Seated statue of Hem-iunu
The seated statue of vizier Hem-iunu is a one of a kind monument of it’s time. No other private people’s image comes even close to the dimension of the famous figure in Hildesheim. The quality of the stone and the workmanship are also extraordinary. The statue was found in a chamber of his tomb, which is situated in close vicinity to the Cheops Pyramid. Even though the tomb was looted during the Roman period, the figure of Hem-iunu remained. That might be due to the fact that the statue is extremely heavy: It weighs more than a ton. The massive damage of the head leads to the assumption that the eyes were made of quartz. Tomb robbers have forced them out, so that the face had to be reconstructed in a modern way.
The Old Kingdom
The first part of the permanent exhibition concentrates on the beginning of ancient Egypt history (ca. 3250 – 2707 BC) until the culture’s first revival during Old Kingdom (2707 – 2216 BC). The subject “From Mastaba to Step Pyramid” sums up evidence of the prehistoric age as well as the early worshipping of gods, but also the first examples of arts and crafts.

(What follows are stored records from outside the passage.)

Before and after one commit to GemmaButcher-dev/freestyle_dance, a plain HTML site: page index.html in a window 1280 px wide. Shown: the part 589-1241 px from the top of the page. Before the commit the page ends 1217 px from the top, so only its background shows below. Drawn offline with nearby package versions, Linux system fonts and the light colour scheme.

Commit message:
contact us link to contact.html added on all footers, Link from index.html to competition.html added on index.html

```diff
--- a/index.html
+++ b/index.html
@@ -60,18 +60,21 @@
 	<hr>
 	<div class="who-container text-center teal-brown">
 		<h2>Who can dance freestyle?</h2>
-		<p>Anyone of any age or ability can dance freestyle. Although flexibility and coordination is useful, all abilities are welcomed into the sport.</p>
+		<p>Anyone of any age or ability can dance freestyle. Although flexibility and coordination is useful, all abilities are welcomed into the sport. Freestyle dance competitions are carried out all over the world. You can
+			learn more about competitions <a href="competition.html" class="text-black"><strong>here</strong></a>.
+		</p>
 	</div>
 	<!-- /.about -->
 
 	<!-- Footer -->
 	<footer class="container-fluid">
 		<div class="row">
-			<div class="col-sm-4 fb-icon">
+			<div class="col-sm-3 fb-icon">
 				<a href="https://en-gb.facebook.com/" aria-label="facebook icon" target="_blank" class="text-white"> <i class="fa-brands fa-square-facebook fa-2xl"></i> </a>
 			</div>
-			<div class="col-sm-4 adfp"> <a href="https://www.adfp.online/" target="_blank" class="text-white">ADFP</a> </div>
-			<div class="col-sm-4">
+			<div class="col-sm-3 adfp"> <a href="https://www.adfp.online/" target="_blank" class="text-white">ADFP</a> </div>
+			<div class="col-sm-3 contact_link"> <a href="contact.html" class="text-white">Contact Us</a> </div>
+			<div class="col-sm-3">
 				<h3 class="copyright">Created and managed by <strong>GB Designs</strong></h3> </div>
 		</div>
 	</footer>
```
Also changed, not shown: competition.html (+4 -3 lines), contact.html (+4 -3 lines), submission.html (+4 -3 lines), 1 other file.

The visitor understands how simple pit tombs evolved into pyramids. Already on ancient world the Pyramid of Cheops was declared one of the Wonders of the World.

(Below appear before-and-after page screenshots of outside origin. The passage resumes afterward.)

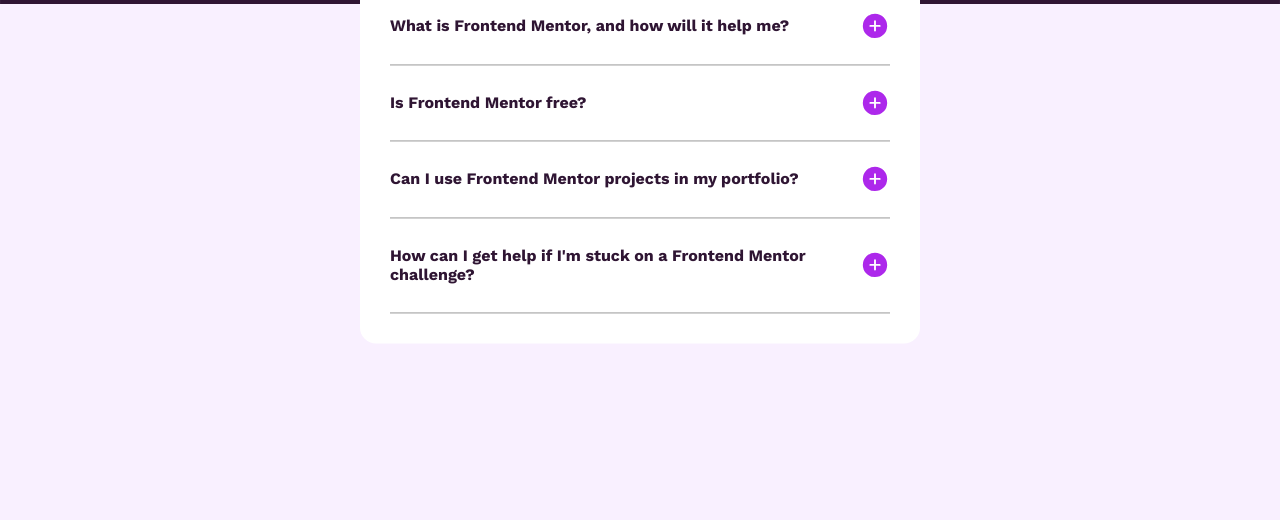
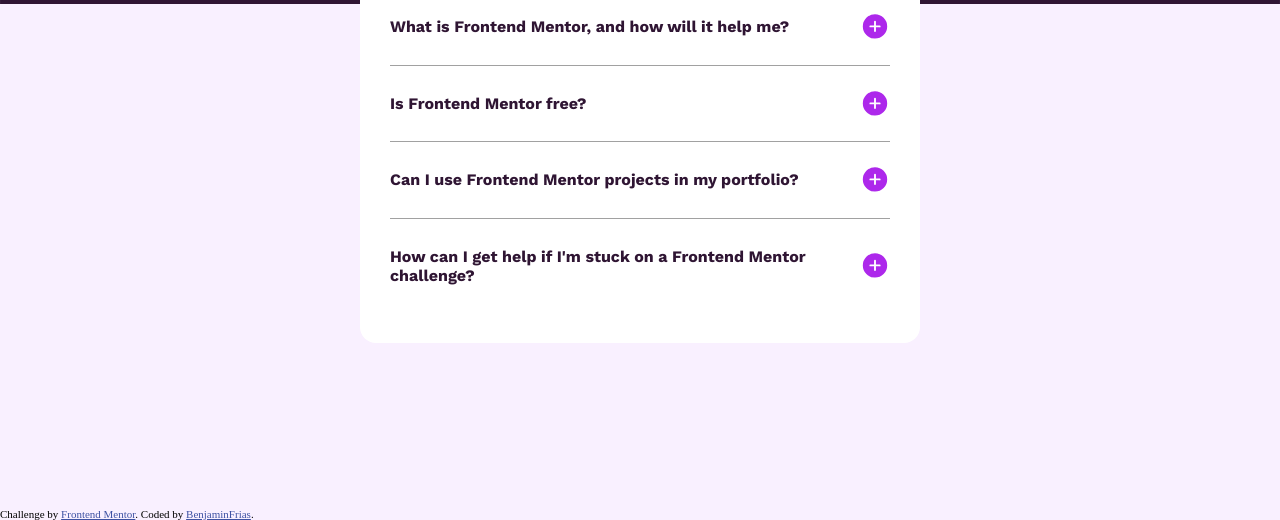
Before and after one commit to BenjaminFrias/faq-accordion-website, a plain HTML site: page index.html in a window 1280 px wide. Shown: the part 280-800 px from the top of the page. Drawn offline with nearby package versions, Linux system fonts and the light colour scheme.

Commit message:
place footer

```diff
--- a/index.html
+++ b/index.html
@@ -103,7 +103,7 @@
 
     <div class="attribution">
         Challenge by <a href="https://www.frontendmentor.io?ref=challenge" target="_blank">Frontend Mentor</a>.
-        Coded by <a href="#">Your Name Here</a>.
+        Coded by <a href="#">BenjaminFrias</a>.
     </div>
     <script src="script.js"></script>
 </body>
--- a/style.css
+++ b/style.css
@@ -7,6 +7,7 @@
     --Grayish-purple: hsl(292, 16%, 49%);
     --Dark-purple: hsl(292, 42%, 14%);
     --size-paragraphs: 16px;
+    --Bright-purple: rgb(173, 40, 235);
 }
 
 body {
@@ -41,8 +42,6 @@
     margin: 0 0 20px 0;
 }
 
-
-
 /* CONTAINER */
 
 .container {
@@ -68,8 +67,15 @@
     cursor: pointer;
 }
 
-.accordion > .accordion-item {
-    border-bottom: 1px solid rgb(153, 153, 153);
+.accordion-header:hover h2 {
+    color: var(--Bright-purple);
+}
+
+.accordion > .accordion-item:not(.accordion-item:last-child)::after {
+    content: "";
+    display: flex;
+    width: 100%;
+    border-top: 0.1em solid rgba(0, 0, 0, 0.37);
 }
 
 .accordion-header {
@@ -100,3 +106,10 @@
 .accordion-item.active .plus {
     display: none;
 }
+
+/* FOOTER */
+
+.attribution {
+    position: absolute;
+    bottom: 0;
+}
```
Also changed, not shown: 2 other files.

Life at the Nile
In the second part „Life at the Nile“ more than 600 exhibits show the diversity of everyday life in Egypt. The first room, themed “Horus and Saviour”, is dedicated to Ancient Egyptian religion. The exhibition design simulates a temple entrance in front of which statues, and temple equipment represent the variety of Egyptian Gods. This kind of installation enables the visitor to experience the objects like in their original contexts at their original sites.
Death in the Desert

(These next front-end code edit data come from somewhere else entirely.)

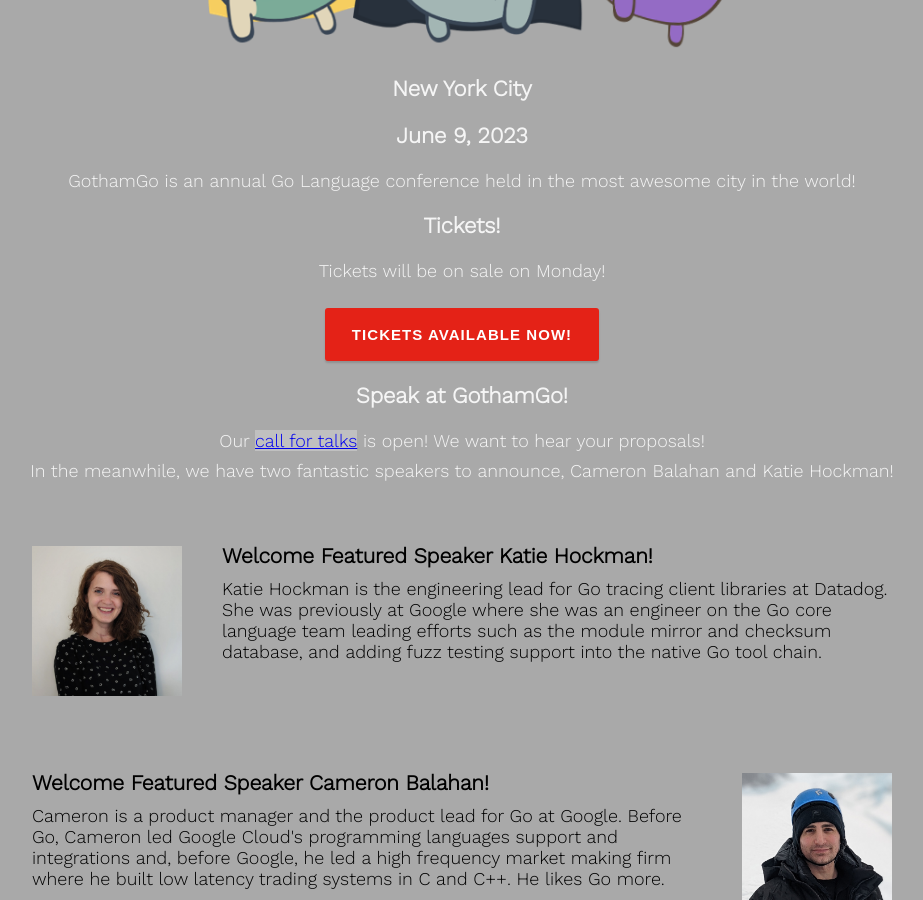
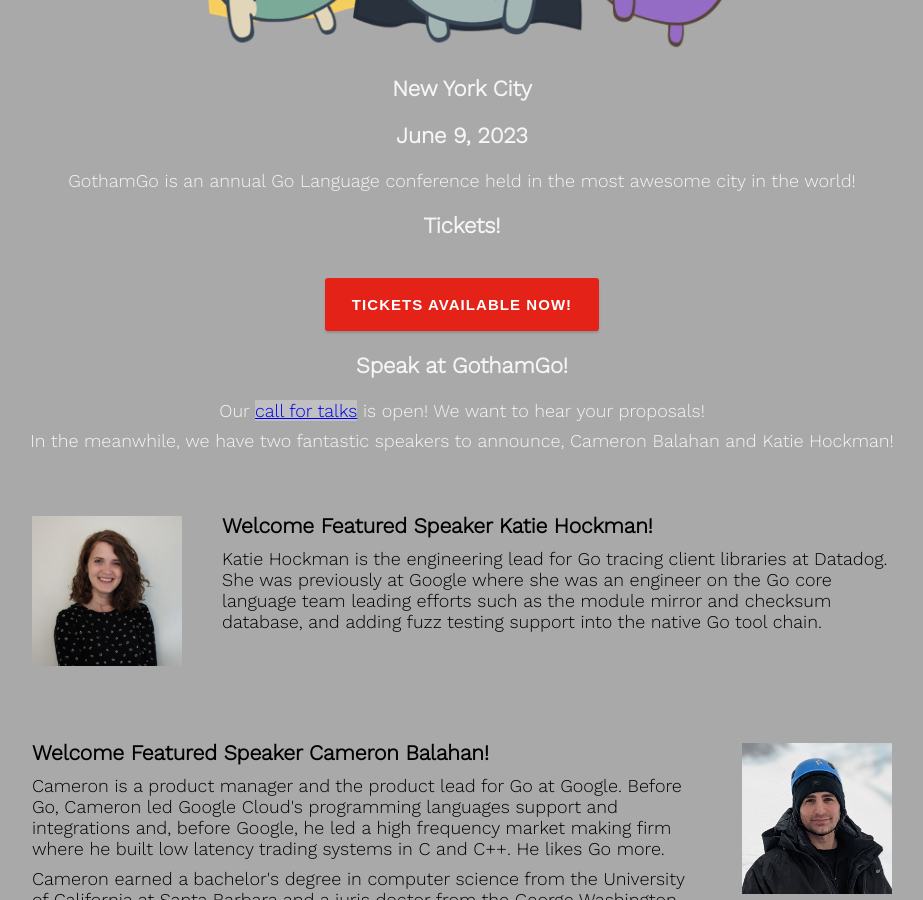
Before and after one commit to gothamgo/gothamgo.github.io, a Jekyll site: the page built from index.html, in a window 1280 px wide and 900 px high, scrolled down 385 px. Shown: the whole window, without its empty margins (178-1101 px from the left). Built offline with Jekyll 4.4.1, drawn with Linux system fonts in a browser that asks for light colours.

Commit message:
Update index.html

```diff
--- a/index.html
+++ b/index.html
@@ -22,7 +22,6 @@
     <!--
     <p>Tickets are available for GothamGo. Get yours today, before they sell out!</p>
     -->
-    <p>Tickets will be on sale on Monday!</p>
 
     <div id="ticket-button" style="font-family:Helvetica, arial; text-align: center; padding-top: 1em;" class="center">
       <a href="https://gothamgo.ticketleap.com/gotham-go-2023/" style="background-color:#E42217;font-size:15px;border-radius: 3px;-moz-border-radius:3px;-webkit-border-radius:3px;box-shadow: 0px 2px 2px 0px rgba(0, 0, 0, 0.15);display: inline-block;margin:0;text-align:center;text-decoration:none;font-weight:bold;color:#FFFFFF;letter-spacing: .07em;padding:18px 27px;font-family: arial,sans-serif !important;" target="_blank">TICKETS AVAILABLE NOW!</a>
```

The third part of the permanent exhibition focuses on some of the ancient Egypt antiquities, that can be seen as the most important source of knowledge about this culture: The belief in an afterlife. Organized into the areas “Man” and “Animal”, the exhibition picks up the two most important forms of burial, because in Egyptian belief the eternal accommodation of animals, which represent various Gods, is as important as that of men. Impressive examples show the architecture of private people’s tombes, among them the offering chapel from the Mastaba of Uhemka. Coffins, mummies, masks from different eras, amulets and shabtis represent the ideal burial equipment and illustrate the process of mummification. Special attention is given to the individual, which splits up into different aspects of identity after death and has to overcome many dangers to get into the fields of the blessed. The important reliefs from the cult chamber of the god Thot from Tuna el-Gebel in Middle Egypt (300 BC) are presented in an architectonic imitation of the underground chamber. Thus the visitor can experience the cult surrounding the god, who is depicted like an ibis or baboon, just like in Egypt. Mummies and coffins of animals illustrate the variety of the Egyptian fauna as well as the variety of Egyptian gods.
Freitag, 24.02.2017, 18.00 Uhr
Sonntag, 26.02.2017, 15.30 Uhr
jeden Sonntag, 14.30 Uhr
jeden 1. Sonntag im Monat, 15.30 Uhr